Excerpted records Start Marker
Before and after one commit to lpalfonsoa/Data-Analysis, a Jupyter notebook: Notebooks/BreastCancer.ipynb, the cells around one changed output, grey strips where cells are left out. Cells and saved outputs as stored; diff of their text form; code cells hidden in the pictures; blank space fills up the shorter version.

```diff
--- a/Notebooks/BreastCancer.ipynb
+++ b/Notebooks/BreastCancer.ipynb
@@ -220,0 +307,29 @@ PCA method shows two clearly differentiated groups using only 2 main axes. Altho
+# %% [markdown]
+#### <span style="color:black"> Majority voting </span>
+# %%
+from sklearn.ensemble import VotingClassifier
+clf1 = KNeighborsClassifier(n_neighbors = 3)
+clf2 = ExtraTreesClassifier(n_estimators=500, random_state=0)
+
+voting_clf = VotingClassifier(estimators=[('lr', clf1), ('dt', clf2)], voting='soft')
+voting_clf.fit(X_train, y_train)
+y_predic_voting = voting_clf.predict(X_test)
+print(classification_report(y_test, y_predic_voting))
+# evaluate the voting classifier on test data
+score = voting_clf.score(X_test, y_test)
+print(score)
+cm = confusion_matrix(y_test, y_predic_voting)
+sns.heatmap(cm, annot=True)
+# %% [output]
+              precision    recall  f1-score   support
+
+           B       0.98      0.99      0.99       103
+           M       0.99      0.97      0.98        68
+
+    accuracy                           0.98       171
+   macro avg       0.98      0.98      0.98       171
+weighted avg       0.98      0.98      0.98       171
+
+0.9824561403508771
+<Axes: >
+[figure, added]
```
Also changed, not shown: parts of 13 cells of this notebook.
Excerpted records End Marker
• _Problem to work on_: Where does the word "Notebooks" occur in the records? Return every line that holds it.

• _Problem solution_:
Before and after one commit to lpalfonsoa/Data-Analysis, a Jupyter notebook: Notebooks/BreastCancer.ipynb, the cells around one changed output, grey strips where cells are left out. Cells and saved outputs as stored; diff of their text form; code cells hidden in the pictures; blank space fills up the shorter version.
--- a/Notebooks/BreastCancer.ipynb
+++ b/Notebooks/BreastCancer.ipynb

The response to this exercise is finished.